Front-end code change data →
......
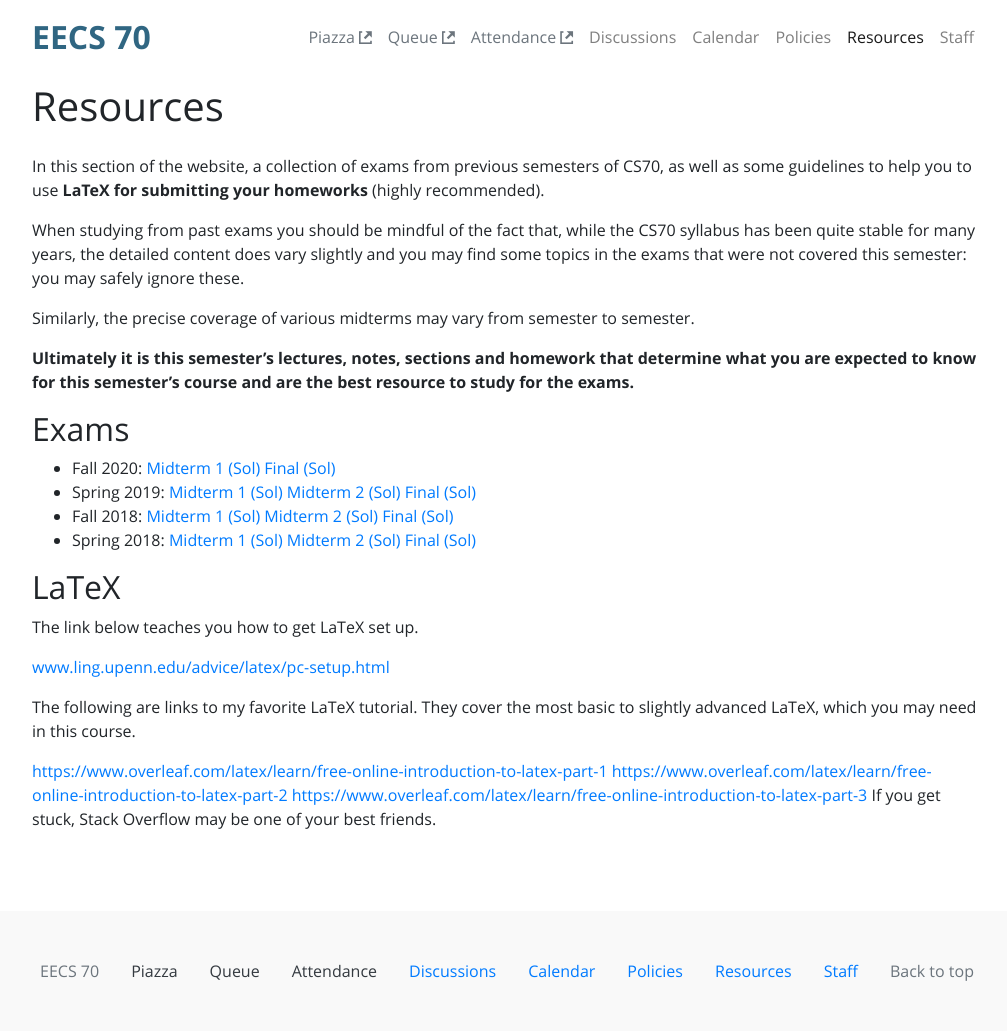
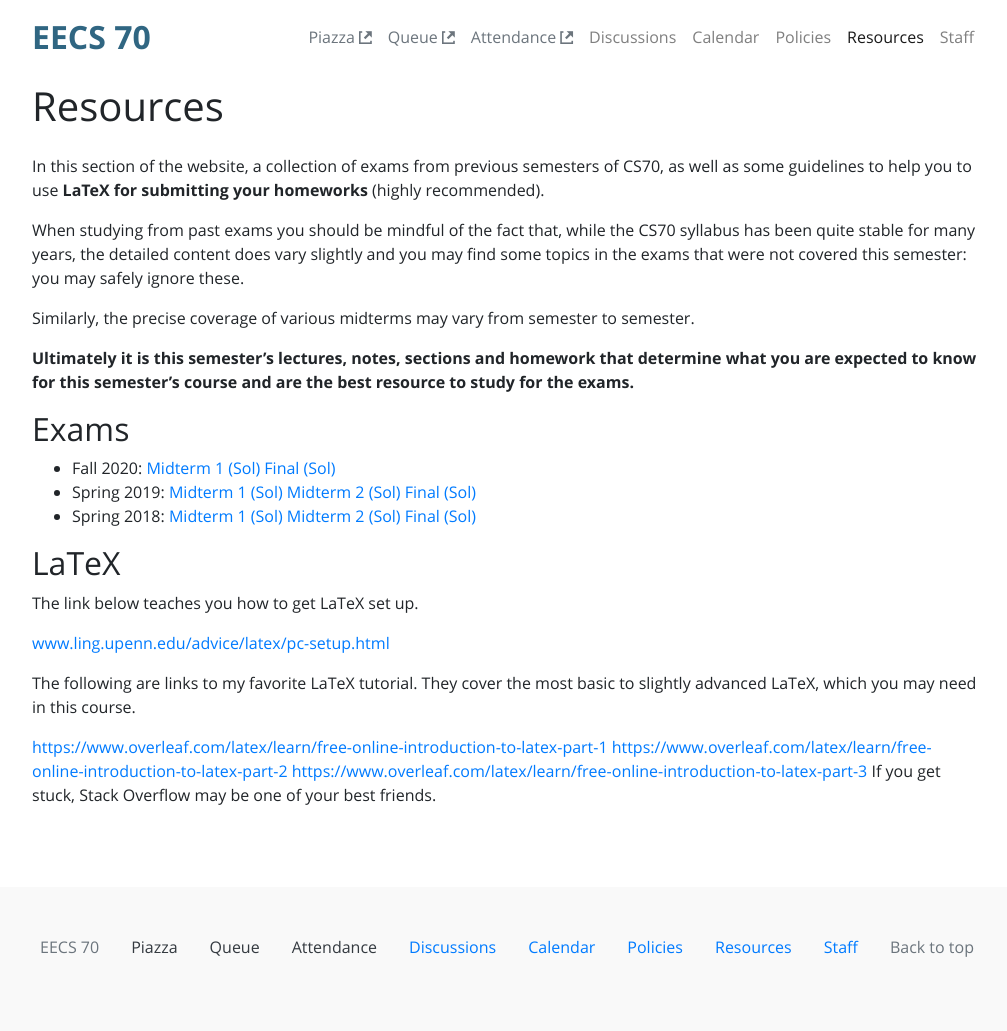
Before and after one commit to tsgoten/cs70-website, a Jekyll site: the page built from resources.md, in a window 1280 px wide. Shown: the whole page, without its empty margins (133-1140 px from the left). Built offline with Jekyll 4.4.1, drawn with Linux system fonts in a browser that asks for light colours; after the commit the page ends 1007 px from its top, so only the background shows below that.

Commit message:
updated resources page

```diff
--- a/resources.md
+++ b/resources.md
@@ -13,10 +12,10 @@
 **Ultimately it is this semester’s lectures, notes, sections and homework that determine what you are expected to know for this semester’s course and are the best resource to study for the exams.**
 
 ## Exams
-- Fall 2020: [Midterm 1](http://www.eecs70.org/static/resources/mt1/midterm_fa20.pdf) [(Sol)](http://www.eecs70.org/static/resources/mt1/midterm_fa20_sol.pdf) [Final](http://www.eecs70.org/static/resources/final/final_fa20.pdf) [(Sol)](http://www.eecs70.org/static/resources/final/final_fa20_sol.pdf)
-- Spring 2019: [Midterm 1](http://www.eecs70.org/static/resources/mt1/mt1_sp19.pdf) [(Sol)](http://www.eecs70.org/static/resources/mt1/mt1_sp19_sol.pdf) [Midterm 2](http://www.eecs70.org/static/resources/mt2/mt2_sp19.pdf) [(Sol)](http://www.eecs70.org/static/resources/mt2/mt2_sp19_sol.pdf) [Final](http://www.eecs70.org/static/resources/final/final_sp19.pdf) [(Sol)](http://www.eecs70.org/static/resources/final/final_sp19_sol.pdf)
-- Fall 2018: [Midterm 1](http://www.eecs70.org/static/resources/mt1/mt1_fa18.pdf) [(Sol)](http://www.eecs70.org/static/resources/mt1/mt1_fa18_sol.pdf) [Midterm 2](http://www.eecs70.org/static/resources/mt2/mt2_fa18.pdf) [(Sol)](http://www.eecs70.org/static/resources/mt2/mt2_fa18_sol.pdf) [Final](http://www.eecs70.org/static/resources/final/final_fa18.pdf) [(Sol)](http://www.eecs70.org/static/resources/final/final_fa18_sol.pdf)
-- Spring 2018: [Midterm 1](http://www.eecs70.org/static/resources/mt1/mt1_sp18.pdf) [(Sol)](http://www.eecs70.org/static/resources/mt1/mt1_sp18_sol.pdf) [Midterm 2](http://www.eecs70.org/static/resources/mt2/mt2_sp18.pdf) [(Sol)](http://www.eecs70.org/static/resources/mt2/mt2_sp18_sol.pdf) [Final](http://www.eecs70.org/static/resources/final/final_sp18.pdf) [(Sol)](http://www.eecs70.org/static/resources/final/final_sp18_sol.pdf)
+- Fall 2020: [Midterm 1](http://www.eecs70.org/resources/mt1/midterm_fa20.pdf) [(Sol)](http://www.eecs70.org/resources/mt1/midterm_fa20_sol.pdf) [Final](http://www.eecs70.org/resources/final/final_fa20.pdf) [(Sol)](http://www.eecs70.org/resources/final/final_fa20_sol.pdf)
+- Spring 2019: [Midterm 1](http://www.eecs70.org/resources/mt1/mt1_sp19.pdf) [(Sol)](http://www.eecs70.org/resources/mt1/mt1_sp19_sol.pdf) [Midterm 2](http://www.eecs70.org/resources/mt2/mt2_sp19.pdf) [(Sol)](http://www.eecs70.org/resources/mt2/mt2_sp19_sol.pdf) [Final](http://www.eecs70.org/resources/final/final_sp19.pdf) [(Sol)](http://www.eecs70.org/resources/final/final_sp19_sol.pdf)
+<!-- - Fall 2018: [Midterm 1](http://www.eecs70.org/resources/mt1/mt1_fa18.pdf) [(Sol)](http://www.eecs70.org/resources/mt1/mt1_fa18_sol.pdf) [Midterm 2](http://www.eecs70.org/resources/mt2/mt2_fa18.pdf) [(Sol)](http://www.eecs70.org/resources/mt2/mt2_fa18_sol.pdf) [Final](http://www.eecs70.org/resources/final/final_fa18.pdf) [(Sol)](http://www.eecs70.org/resources/final/final_fa18_sol.pdf) -->
+- Spring 2018: [Midterm 1](http://www.eecs70.org/resources/mt1/mt1_sp18.pdf) [(Sol)](http://www.eecs70.org/resources/mt1/mt1_sp18_sol.pdf) [Midterm 2](http://www.eecs70.org/resources/mt2/mt2_sp18.pdf) [(Sol)](http://www.eecs70.org/resources/mt2/mt2_sp18_sol.pdf) [Final](http://www.eecs70.org/resources/final/final_sp18.pdf) [(Sol)](http://www.eecs70.org/resources/final/final_sp18_sol.pdf)
 
 ## LaTeX
 
```
Also changed, not shown: other parts of resources.md (+0 -1 lines).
......
WHAT YOU WILL DO → What lines of the preceding data include the string "that"? Pull them out.

REPLY TO THE EXERCISE →
Before and after one commit to tsgoten/cs70-website, a Jekyll site: the page built from resources.md, in a window 1280 px wide. Shown: the whole page, without its empty margins (133-1140 px from the left). Built offline with Jekyll 4.4.1, drawn with Linux system fonts in a browser that asks for light colours; after the commit the page ends 1007 px from its top, so only the background shows below that.
 **Ultimately it is this semester’s lectures, notes, sections and homework that determine what you are expected to know for this semester’s course and are the best resource to study for the exams.**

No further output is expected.